4. Fitted Wide Mat MethodBuilding empty space around the painting using a solid mat or two is a great way to elevate artwork and draw your eyes to the center. Find an existing larger frame with a 4x6 mat or layer two mats together for a slight twist on this traditional framing method. I had an 11x14 inch frame that came with an 8x10 inch mat opening and another mat with a 4x6 inch opening so I layered them together on top of this monarch painting. You can find standard sized mats precut in most craft or framing shops or can easily and cheaply have the framers cut a custom mat for you. The painting will sit under the mat in the traditional way.

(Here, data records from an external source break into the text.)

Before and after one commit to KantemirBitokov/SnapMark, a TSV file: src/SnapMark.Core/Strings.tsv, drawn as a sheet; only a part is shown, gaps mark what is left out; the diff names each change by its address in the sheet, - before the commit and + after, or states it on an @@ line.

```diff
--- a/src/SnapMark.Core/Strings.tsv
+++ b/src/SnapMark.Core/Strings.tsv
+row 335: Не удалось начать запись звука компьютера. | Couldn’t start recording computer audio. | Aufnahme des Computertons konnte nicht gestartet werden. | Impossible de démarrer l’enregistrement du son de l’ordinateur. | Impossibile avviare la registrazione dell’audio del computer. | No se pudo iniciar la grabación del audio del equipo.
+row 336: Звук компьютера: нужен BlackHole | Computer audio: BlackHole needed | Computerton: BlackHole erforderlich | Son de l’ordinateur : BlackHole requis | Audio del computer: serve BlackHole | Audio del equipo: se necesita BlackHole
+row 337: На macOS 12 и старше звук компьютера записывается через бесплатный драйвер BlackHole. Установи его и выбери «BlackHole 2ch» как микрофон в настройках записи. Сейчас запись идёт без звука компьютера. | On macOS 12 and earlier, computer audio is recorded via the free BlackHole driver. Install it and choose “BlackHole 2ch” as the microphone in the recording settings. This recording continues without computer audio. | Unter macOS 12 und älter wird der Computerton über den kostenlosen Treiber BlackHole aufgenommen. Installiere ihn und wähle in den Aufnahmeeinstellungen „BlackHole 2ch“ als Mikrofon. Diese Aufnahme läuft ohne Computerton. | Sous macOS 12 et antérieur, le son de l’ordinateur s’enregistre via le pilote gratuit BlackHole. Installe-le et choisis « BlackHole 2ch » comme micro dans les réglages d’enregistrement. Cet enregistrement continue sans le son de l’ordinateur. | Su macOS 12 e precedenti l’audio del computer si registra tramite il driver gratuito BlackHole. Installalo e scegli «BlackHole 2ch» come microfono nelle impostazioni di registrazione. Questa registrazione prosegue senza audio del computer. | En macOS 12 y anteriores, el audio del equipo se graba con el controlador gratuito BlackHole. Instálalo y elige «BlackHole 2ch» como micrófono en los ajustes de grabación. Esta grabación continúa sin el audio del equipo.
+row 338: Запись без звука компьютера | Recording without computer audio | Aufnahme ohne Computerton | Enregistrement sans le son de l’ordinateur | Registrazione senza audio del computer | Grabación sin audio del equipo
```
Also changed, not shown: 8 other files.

5. Extra-Wide Floating Mat MethodIf you have some serious wall space to fill, this is my favorite method for letting tiny artwork shine in a big way. Take any 16x20 frame (or even larger if you want to get really crazy!) and have a frame shop cut a 16x20 mat in a complimentary color with a 5x7 opening. It’s hard to go wrong with white or black, but if you want some color, they have mats in all sorts of shades. Place another mat with a larger opening underneath that one to raise it and create an extra dark shadow. Now, take a piece of paper larger than the 5x7 opening and use some tape and cardboard or thick foam adhesive squares to adhere the painting onto the paper to create depth so it also has a dark shadow. The expanse of solid color or white looks ultra-modern with a skinny, metallic frame but any frame you love can be used. Here’s a summary of the layers needed from the back to the front:
blank paper that matches the mat
mat with large opening
mat with 5x7 opening
thick adhesive squares or cardboard
To re-create this gallery wall, you'll need one 16x20 inch frame, two 11x14 inch frames, and two 5x7 inch frames. Simply center a vertical 16x20 inch frame on a wall at eye level, and add a horizontal 5x7 inch frame to each side, one aligned to the top and one aligned to the bottom. Then, add an 11x14 inch horizontal frame (an 8x10 will work too- just add more space between the frames) to each side in the remaining space, and it's done! Depending on the width of your frames, you may want to play around with spacing between them. Lay it all out on a floor or bed before you start hammering so you can adjust the frames and get an idea of how much spacing you'll need. I usually just eyeball things (which is probably why I have so many holes in my walls :) but for the perfectionists out there, you can measure and mark things once you have it laid out on the floor.
Feel free to experiment with different shapes, colors, and frame finishes— no need for it to be symmetrical! I'll do a gallery wall tutorial showing different configurations in the future, but this should get your wheels turning
Thanks for joining me on this DIY framing adventure—I hope it was helpful and that your walls will soon be brimming with tiny original paintings! To start off or add to your collection, check out what poetry postcard paintings I have available here or use hashtags to search Instagram for tiny original paintings from amazing artists across the globe.